WASHINGTON, DC – Today, U.S. Representatives Rob Woodall (R-GA) and Grace Meng (D-NY) introduced the Divided Families Reunification Act of 2019. H.R. 1771 directs the U.S. Department of State to consult with South Korean officials on how to reunite Korean American families with family members in North Korea, as well as to fill the vacancy in the position of “Special Envoy for Human Rights in North Korea.” While the U.S. House of Representatives has introduced a number of resolutions that have raised awareness about this difficult subject, this bill would compel the State Department to take diplomatic steps to address this tragedy.
Since the Korean War, an estimated 100,000 Korean Americans have been separated from their family members. While the United States and North Korea do not have a formal reunification program, North and South Korea have held over 20 reunions for their divided families since 2000. However, American citizens of Korean descent have been excluded from such reunions.
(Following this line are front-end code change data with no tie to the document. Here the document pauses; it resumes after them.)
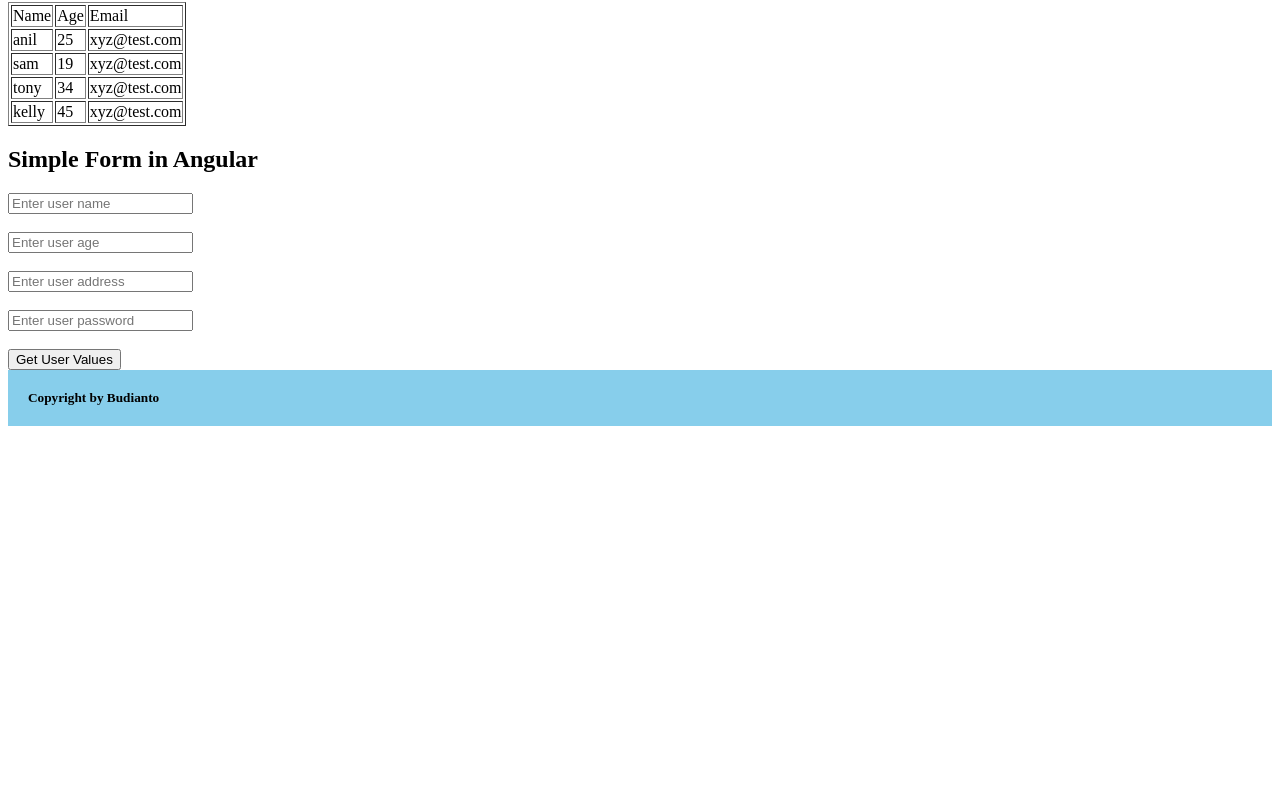
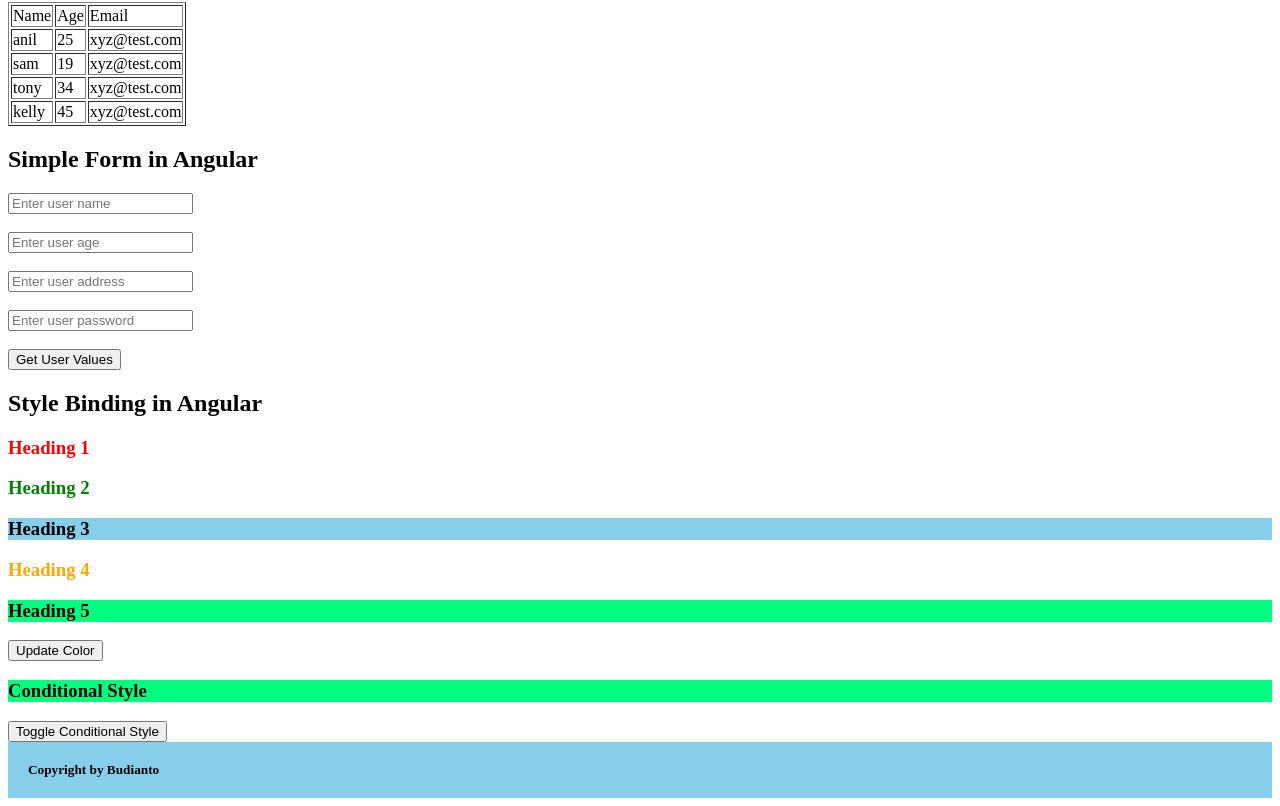
Before and after one commit to budiantoip/learn_angular, an Angular app: page / in a window 1280 px wide. Shown: the part 1511-2317 px from the top of the page. Before the commit the page ends 1945 px from the top, so only its background shows below. Built offline with nearby package versions, Linux system fonts and the light colour scheme.

Commit message:
style binding

```diff
--- a/src/app/app.component.html
+++ b/src/app/app.component.html
@@ -10,4 +10,5 @@
 <app-switch-cases></app-switch-cases>
 <app-for-loop></app-for-loop>
 <app-simple-form></app-simple-form>
+<app-style-binding></app-style-binding>
 <app-footer></app-footer>
--- a/src/app/app.module.ts
+++ b/src/app/app.module.ts
@@ -18,6 +18,7 @@ import { ForLoopComponent } from './for-loop/for-loop.component';
 import { SimpleFormComponent } from './simple-form/simple-form.component';
 import { HeaderComponent } from './header/header.component';
 import { FooterComponent } from './footer/footer.component';
+import { StyleBindingComponent } from './style-binding/style-binding.component';
 
 @NgModule({
   declarations: [
@@ -35,7 +36,8 @@ import { FooterComponent } from './footer/footer.component';
     ForLoopComponent,
     SimpleFormComponent,
     HeaderComponent,
-    FooterComponent
+    FooterComponent,
+    StyleBindingComponent
   ],
   imports: [
     BrowserModule,
--- /dev/null
+++ b/src/app/style-binding/style-binding.component.html
@@ -0,0 +1,9 @@
+<h2>Style Binding in Angular</h2>
+<h3 style="color: red;">Heading 1</h3>
+<h3 [style.color]="'green'">Heading 2</h3>
+<h3 [style.backgroundColor]="'skyblue'">Heading 3</h3>
+<h3 [style.color]="color">Heading 4</h3>
+<h3 [style.backgroundColor]="backgroundColor">Heading 5</h3>
+<button (click)="updateColor()">Update Color</button>
+<h3 [style.backgroundColor]="isError ? 'red': 'springgreen'">Conditional Style</h3>
+<button (click)="toggleError()">Toggle Conditional Style</button>
--- /dev/null
+++ b/src/app/style-binding/style-binding.component.ts
@@ -0,0 +1,26 @@
+import { Component, OnInit } from '@angular/core';
+
+@Component({
+  selector: 'app-style-binding',
+  templateUrl: './style-binding.component.html',
+  styleUrls: ['./style-binding.component.css']
+})
+export class StyleBindingComponent implements OnInit {
+  color="orange";
+  backgroundColor="springgreen";
+  isError=false;
+
+  constructor() { }
+
+  ngOnInit(): void {
+  }
+
+  updateColor() {
+    this.color = "blue";
+  }
+
+  toggleError() {
+    this.isError = !this.isError;
+  }
+
+}
```
Also changed, not shown: src/app/style-binding/style-binding.component.css (added), 1 other file (tests, documents, lock files or other folders).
"Too many Korean Americans died not knowing what happened to their parents, their siblings, and their children. Imagine saying goodbye to a loved one, thinking you would reunite after the war concluded. Nearly seventy years later, you still haven't been able to see your family," said Congressman Woodall. "It's time for Congress to build on the President’s diplomatic efforts with North Korea and find a resolution."
“There are so many American families who desperately want to reunite with their loved ones in North Korea and my bill would go a long way towards making that happen,” said Congresswoman Meng. “These families have tragically been separated since the Korean War and that separation has been long and painful. These families deserve to see their loved ones again. Americans who have relatives in North Korea are in their 70s, 80s, and 90s. Time is not on their side which is why we must immediately pass my bill to provide much needed relief for these divided families.”
“The tragic legacy of the Korean War has left a generation of families divided without knowing if they will ever see their loved ones again,” said Eric Kim, President of the National Unification Advisory Council’s Atlanta Chapter. “I welcome any efforts to peacefully resolve the division on the Korean Peninsula and urge the President and Congress to take the necessary steps to increase dialogue and engagement so that these families may be reunited and a lasting peace and prosperity emerges for Koreans everywhere.”
- The Republic of Korea, often referred to as “South Korea,” and the Democratic People’s Republic of Korea, often referred to as “North Korea,” remain divided since the armistice agreement was signed on July 27, 1953.
- The division on the Korean Peninsula separated more than 10,000,000 Korean family members, including some who are now citizens of the United States.
- The number of more than 100,000 estimated divided family members in the United States last identified in 2001 has been significantly dwindling as many of them have passed away.
- To date, there have been 21 rounds of family reunions between South Koreans and North Koreans along the border since 2000.
- Congress signaled its interest in family reunions between United States citizens and their relatives in North Korea in section 1265 of the National Defense Authorization Act for Fiscal Year 2008, signed into law by President George W. Bush on January 28, 2008.
- The summit between North Korea and South Korea on April 27, 2018, prioritized family reunions.
Congressman Woodall represents the Seventh Congressional District of Georgia, which includes significant portions of Forsyth and Gwinnett counties. He currently serves on the Rules Committee, the Transportation & Infrastructure Committee, and the Budget Committee.